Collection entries
Start of Block

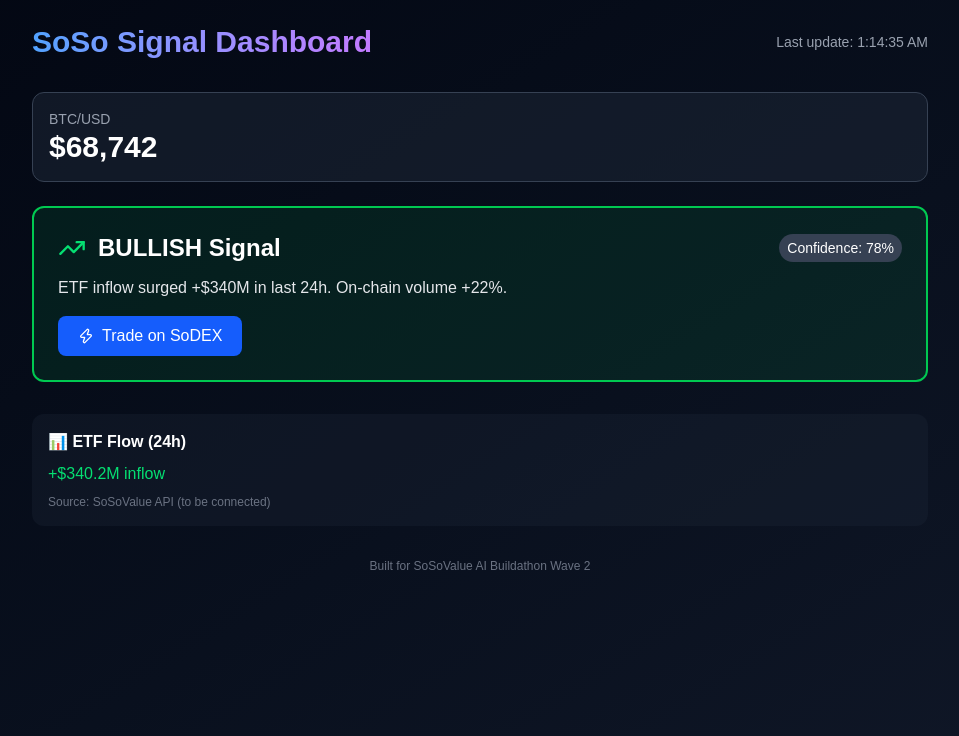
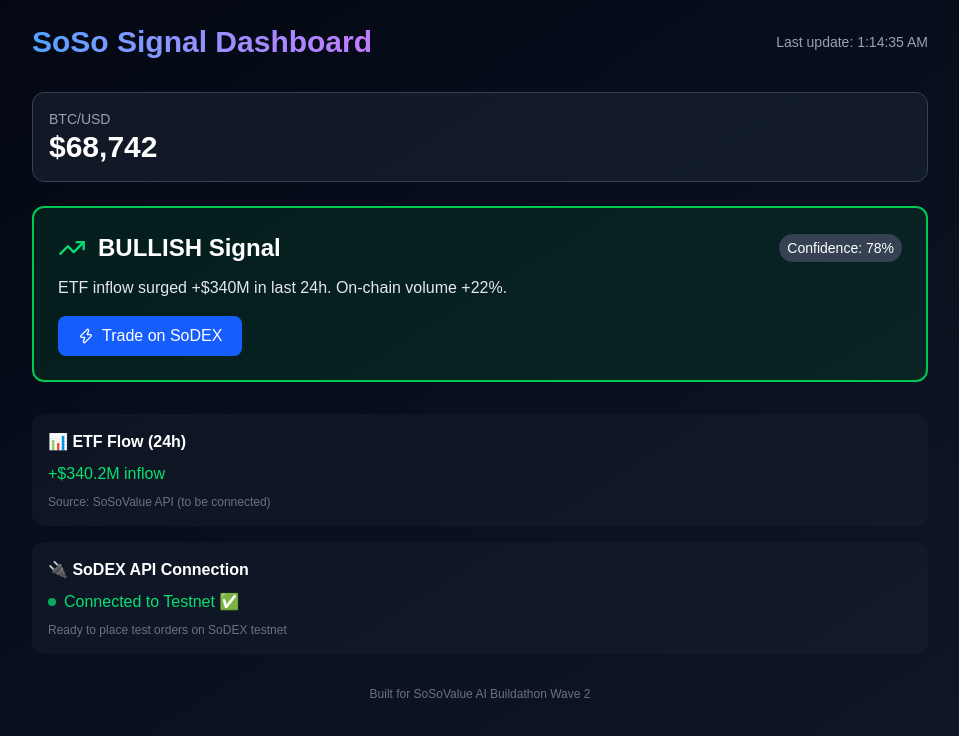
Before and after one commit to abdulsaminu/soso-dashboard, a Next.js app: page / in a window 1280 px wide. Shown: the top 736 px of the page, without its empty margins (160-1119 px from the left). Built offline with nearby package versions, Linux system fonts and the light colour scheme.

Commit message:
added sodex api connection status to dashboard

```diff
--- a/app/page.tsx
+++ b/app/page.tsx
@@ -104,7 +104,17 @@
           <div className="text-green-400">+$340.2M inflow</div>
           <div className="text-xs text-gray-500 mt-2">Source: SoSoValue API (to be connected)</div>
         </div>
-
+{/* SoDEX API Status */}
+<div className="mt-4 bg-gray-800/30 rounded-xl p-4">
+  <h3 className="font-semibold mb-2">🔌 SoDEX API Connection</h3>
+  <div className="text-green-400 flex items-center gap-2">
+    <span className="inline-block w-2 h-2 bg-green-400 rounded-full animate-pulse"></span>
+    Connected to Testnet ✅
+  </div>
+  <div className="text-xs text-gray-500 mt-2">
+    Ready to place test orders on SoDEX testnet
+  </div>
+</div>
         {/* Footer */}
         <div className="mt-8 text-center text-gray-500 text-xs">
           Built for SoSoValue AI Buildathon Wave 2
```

End of Block
Start of Block

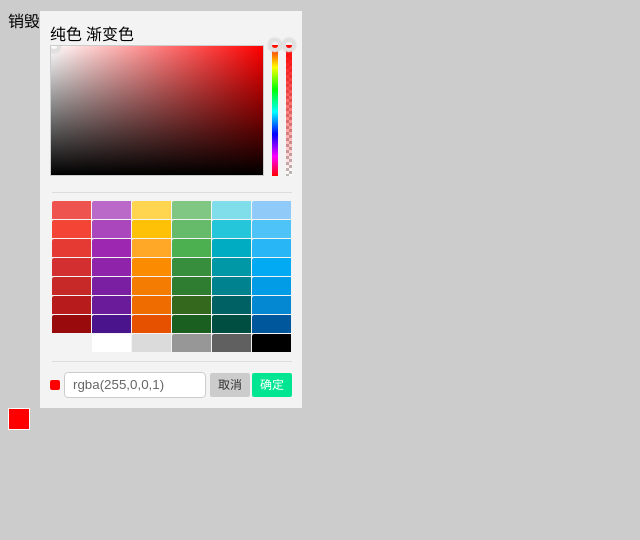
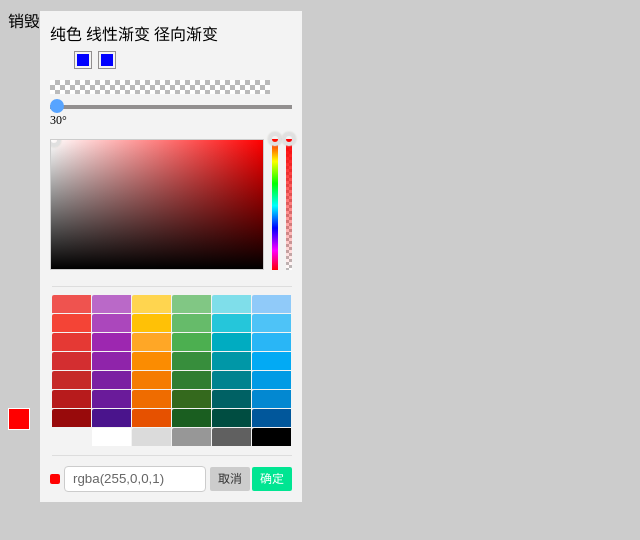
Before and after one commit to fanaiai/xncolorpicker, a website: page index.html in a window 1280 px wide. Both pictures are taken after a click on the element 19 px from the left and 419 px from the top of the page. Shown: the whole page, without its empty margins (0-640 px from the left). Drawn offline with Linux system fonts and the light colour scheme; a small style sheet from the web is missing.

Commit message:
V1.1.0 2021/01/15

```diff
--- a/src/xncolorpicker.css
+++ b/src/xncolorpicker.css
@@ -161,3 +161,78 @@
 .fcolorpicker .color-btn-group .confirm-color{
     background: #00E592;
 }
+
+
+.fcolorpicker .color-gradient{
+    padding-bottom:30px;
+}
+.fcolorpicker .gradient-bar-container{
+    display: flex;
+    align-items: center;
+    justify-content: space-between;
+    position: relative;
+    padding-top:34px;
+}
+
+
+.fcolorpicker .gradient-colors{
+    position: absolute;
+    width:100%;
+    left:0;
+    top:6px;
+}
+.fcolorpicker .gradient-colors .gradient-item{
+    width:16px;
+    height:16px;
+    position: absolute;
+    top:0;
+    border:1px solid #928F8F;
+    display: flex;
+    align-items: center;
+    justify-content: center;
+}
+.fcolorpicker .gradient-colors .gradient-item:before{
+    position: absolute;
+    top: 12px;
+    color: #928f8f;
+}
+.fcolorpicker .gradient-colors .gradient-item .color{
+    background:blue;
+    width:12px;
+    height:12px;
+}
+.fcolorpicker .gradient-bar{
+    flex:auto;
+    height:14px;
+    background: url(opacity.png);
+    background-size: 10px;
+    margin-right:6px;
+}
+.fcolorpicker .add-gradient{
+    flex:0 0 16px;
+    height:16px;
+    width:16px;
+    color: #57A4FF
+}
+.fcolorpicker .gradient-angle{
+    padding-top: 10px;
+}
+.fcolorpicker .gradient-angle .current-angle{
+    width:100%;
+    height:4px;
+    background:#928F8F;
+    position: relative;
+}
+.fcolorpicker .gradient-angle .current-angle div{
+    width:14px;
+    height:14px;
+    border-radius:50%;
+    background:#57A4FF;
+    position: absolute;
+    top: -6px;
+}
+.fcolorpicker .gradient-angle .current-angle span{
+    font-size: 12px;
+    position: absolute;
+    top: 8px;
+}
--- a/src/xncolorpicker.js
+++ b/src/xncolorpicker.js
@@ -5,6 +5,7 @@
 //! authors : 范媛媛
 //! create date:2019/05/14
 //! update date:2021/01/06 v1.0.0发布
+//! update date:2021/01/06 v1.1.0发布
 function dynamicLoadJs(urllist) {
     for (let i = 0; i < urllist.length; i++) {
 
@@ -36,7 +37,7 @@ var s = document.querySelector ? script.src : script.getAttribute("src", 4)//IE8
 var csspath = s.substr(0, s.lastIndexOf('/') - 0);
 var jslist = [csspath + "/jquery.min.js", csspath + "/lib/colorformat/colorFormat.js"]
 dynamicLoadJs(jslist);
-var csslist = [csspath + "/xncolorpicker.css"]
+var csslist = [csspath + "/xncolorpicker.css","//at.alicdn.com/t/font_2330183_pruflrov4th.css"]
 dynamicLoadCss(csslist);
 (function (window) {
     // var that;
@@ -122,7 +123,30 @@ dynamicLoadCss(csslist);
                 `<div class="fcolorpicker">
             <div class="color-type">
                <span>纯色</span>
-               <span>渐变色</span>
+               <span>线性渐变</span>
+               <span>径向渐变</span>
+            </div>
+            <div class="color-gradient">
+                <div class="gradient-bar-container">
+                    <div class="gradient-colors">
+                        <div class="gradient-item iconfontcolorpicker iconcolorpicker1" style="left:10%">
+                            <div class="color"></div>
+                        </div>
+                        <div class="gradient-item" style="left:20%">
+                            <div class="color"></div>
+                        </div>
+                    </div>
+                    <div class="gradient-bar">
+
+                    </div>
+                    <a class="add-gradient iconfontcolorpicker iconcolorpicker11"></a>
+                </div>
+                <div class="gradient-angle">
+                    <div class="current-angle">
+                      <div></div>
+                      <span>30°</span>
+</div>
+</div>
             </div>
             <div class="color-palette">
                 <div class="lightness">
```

End of Block
Start of Block

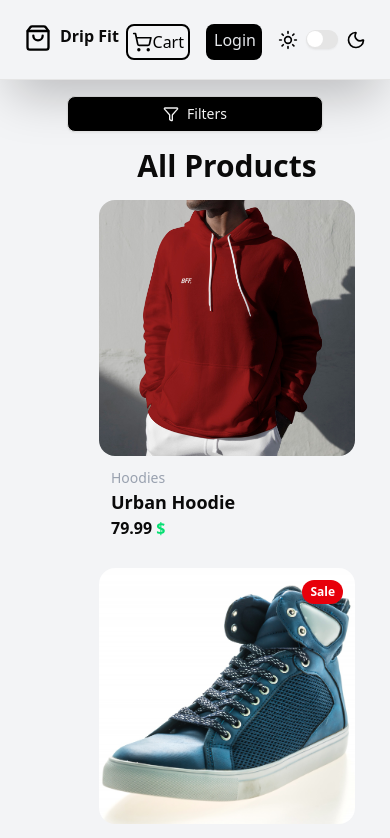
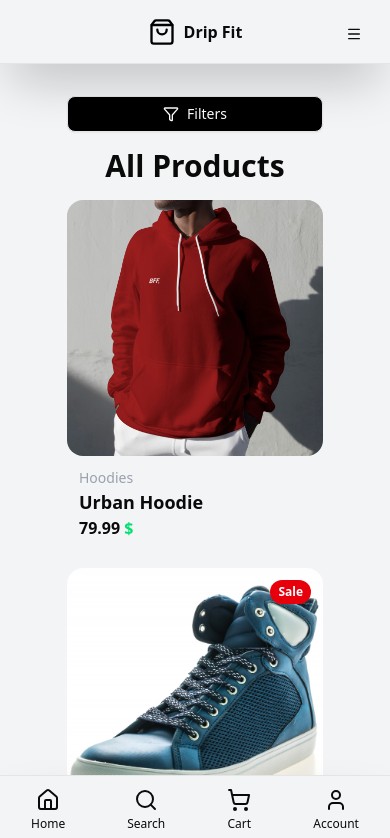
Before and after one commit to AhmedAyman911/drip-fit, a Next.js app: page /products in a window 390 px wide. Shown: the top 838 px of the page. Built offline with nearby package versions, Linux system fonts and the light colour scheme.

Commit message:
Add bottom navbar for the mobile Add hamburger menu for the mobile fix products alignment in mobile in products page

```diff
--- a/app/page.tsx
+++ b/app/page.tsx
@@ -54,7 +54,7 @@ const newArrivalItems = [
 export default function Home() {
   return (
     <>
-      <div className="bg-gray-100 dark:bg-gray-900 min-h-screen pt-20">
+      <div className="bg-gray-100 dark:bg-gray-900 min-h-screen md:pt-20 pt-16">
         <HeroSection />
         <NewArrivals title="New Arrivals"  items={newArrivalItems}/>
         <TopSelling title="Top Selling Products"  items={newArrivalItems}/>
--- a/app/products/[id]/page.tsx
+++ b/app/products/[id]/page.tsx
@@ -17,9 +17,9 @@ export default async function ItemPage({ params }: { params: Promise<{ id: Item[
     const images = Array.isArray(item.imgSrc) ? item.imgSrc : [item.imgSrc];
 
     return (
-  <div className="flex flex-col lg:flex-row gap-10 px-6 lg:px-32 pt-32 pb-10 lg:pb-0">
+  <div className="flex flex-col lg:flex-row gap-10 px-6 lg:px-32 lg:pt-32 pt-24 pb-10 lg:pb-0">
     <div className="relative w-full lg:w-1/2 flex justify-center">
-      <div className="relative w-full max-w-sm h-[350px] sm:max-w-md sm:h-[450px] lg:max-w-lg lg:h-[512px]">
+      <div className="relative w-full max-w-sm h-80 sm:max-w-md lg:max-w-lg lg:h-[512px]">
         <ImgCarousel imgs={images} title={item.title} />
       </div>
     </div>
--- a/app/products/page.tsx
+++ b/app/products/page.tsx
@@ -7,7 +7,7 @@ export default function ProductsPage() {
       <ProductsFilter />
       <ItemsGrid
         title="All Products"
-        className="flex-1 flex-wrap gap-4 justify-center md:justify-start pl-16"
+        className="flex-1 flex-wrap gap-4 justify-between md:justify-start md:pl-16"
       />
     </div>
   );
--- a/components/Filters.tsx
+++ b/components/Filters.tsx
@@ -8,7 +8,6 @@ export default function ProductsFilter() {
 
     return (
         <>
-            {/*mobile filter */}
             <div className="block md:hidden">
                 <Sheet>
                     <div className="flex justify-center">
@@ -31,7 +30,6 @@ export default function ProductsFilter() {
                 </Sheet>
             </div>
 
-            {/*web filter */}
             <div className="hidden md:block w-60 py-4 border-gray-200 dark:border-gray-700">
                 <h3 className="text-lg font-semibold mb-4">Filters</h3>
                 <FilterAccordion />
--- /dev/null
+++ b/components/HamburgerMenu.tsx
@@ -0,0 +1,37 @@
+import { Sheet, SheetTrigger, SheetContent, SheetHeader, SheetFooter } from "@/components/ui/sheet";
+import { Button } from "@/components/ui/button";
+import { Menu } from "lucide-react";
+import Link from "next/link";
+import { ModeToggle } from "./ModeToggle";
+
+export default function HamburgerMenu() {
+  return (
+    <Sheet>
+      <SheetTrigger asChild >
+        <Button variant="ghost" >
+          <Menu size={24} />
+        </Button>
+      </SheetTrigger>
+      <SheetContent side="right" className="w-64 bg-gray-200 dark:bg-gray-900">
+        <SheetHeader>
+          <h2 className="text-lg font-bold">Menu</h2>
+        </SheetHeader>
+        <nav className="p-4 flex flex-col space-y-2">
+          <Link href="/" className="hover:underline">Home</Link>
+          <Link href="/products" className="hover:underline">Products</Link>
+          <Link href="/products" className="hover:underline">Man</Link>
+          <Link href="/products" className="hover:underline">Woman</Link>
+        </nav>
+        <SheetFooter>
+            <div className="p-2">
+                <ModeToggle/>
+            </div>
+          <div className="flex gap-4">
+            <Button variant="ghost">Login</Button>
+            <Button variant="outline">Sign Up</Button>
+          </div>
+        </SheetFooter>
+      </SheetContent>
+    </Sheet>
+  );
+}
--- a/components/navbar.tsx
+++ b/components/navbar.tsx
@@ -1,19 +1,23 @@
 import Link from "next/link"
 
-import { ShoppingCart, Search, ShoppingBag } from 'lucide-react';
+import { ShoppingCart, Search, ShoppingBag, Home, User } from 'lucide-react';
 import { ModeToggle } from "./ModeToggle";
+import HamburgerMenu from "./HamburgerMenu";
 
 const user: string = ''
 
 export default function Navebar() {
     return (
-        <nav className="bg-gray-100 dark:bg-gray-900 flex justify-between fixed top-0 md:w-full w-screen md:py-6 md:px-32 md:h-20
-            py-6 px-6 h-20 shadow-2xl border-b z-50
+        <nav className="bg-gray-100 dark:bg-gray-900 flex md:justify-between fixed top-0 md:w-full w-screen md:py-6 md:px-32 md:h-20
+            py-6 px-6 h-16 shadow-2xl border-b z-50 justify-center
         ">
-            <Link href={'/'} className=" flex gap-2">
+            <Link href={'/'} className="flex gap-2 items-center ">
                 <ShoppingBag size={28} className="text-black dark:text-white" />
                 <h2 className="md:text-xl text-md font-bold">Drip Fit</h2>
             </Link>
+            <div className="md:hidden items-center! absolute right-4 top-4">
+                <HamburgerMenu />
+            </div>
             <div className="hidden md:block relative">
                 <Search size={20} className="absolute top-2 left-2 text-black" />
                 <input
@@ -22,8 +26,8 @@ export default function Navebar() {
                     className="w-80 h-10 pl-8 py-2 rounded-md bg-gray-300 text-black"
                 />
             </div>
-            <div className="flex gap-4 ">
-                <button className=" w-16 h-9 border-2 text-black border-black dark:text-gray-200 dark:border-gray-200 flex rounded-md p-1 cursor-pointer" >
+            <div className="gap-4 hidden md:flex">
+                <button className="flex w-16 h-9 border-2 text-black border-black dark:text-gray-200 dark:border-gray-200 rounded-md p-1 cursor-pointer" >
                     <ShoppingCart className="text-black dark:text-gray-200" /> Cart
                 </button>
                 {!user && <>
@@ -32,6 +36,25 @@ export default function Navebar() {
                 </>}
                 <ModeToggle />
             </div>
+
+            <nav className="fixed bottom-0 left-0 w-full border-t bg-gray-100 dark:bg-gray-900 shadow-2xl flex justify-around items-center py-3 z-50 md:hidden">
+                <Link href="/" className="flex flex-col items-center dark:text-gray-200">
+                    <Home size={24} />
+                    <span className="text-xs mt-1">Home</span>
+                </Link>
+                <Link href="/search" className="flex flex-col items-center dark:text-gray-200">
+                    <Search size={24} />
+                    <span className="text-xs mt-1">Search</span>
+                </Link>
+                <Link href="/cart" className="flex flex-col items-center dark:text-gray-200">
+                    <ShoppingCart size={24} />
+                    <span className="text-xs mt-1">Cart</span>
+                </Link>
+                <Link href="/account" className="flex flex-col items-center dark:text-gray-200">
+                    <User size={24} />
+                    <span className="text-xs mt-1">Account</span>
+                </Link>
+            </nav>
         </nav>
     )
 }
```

End of Block

Which lines of the data above contain "variant"? Copy each one.

+        <Button variant="ghost" >
+            <Button variant="ghost">Login</Button>
+            <Button variant="outline">Sign Up</Button>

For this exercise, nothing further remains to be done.